» AIM OF THE EXERCISE
Taking the lines below one at a time, count those with the string "MainSidenav" and give the result alone.

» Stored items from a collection
[Start of section]
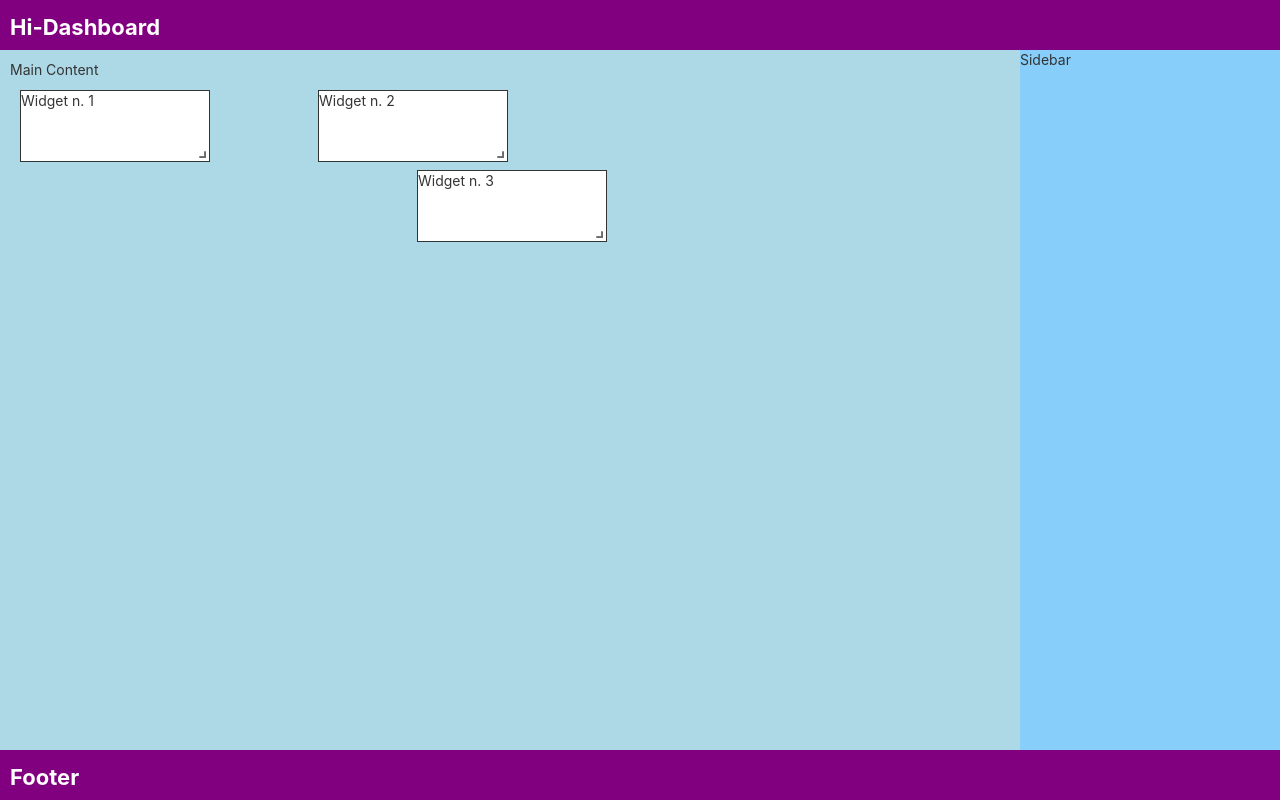
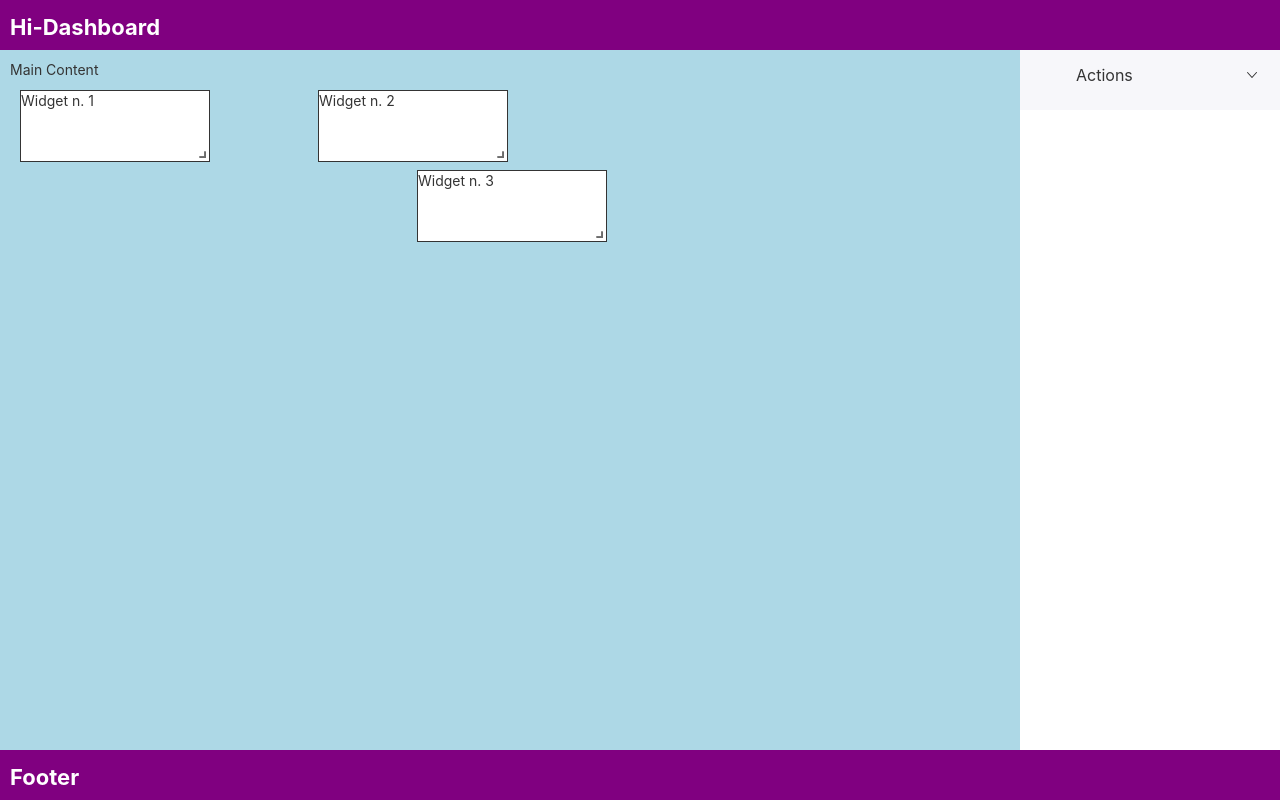
Before and after one commit to dmitry-mingazov/hi-dashboard, a React (Create React App) app: page / in a window 1280 px wide. Built offline with nearby package versions, Linux system fonts and the light colour scheme.

Commit message:
Add Sidenav with simple buttons

```diff
--- a/src/Main.css
+++ b/src/Main.css
@@ -1,5 +1,7 @@
 .mainSidebar {
     background-color: lightskyblue;
+    display: flex;
+    flex-direction: column;
 }
 
 .mainContent {
--- a/src/Main.js
+++ b/src/Main.js
@@ -4,6 +4,7 @@ import './Main.css';
 import 'react-grid-layout/css/styles.css';
 import 'react-resizable/css/styles.css';
 import MainGrid from './MainGrid';
+import MainSidenav from './MainSidenav';
 
 const Main = () => (
     <div>
@@ -17,7 +18,7 @@ const Main = () => (
                         Main Content
                         <MainGrid />
                     </Content>
-                    <Sidebar className="mainSidebar">Sidebar</Sidebar>
+                    <MainSidenav className="mainSidebar">Sidebar</MainSidenav>
                 </Container>
                 <Footer className="mainFooter">
                     <h4>Footer</h4>
--- /dev/null
+++ b/src/MainSidenav.js
@@ -0,0 +1,43 @@
+import React from "react";
+import { Nav, Sidebar, Sidenav, Dropdown } from "rsuite"
+
+class MainSidenav extends React.Component {
+    onSelect(eventKey, event) {
+        switch(eventKey) {
+            case 'add-widget':
+                console.log('add widget');
+                break;
+            case 'remove-widget':
+                console.log('remove-widget');
+                break;
+            case 'save-dashboard':
+                console.log('save-dashboard');
+                break;
+        }
+    }
+
+    render() {
+        return (
+            <Sidebar>
+                <Sidenav >
+                    <Sidenav.Body>
+                        <Nav>
+                            <Dropdown
+                                eventKey="3"
+                                title="Actions"
+                                placement="rightStart"
+                                onSelect={this.onSelect}
+                                >
+                                <Dropdown.Item eventKey="add-widget">Add Widget</Dropdown.Item>
+                                <Dropdown.Item eventKey="remove-widget">Remove random</Dropdown.Item>
+                                <Dropdown.Item eventKey="save-dashboard">Save Dashboard</Dropdown.Item>
+                            </Dropdown>
+                        </Nav>
+                    </Sidenav.Body>
+                </Sidenav>
+            </Sidebar>
+        )
+    }
+}
+
+export default MainSidenav;
```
[End of section]
» ANSWER SPACE
5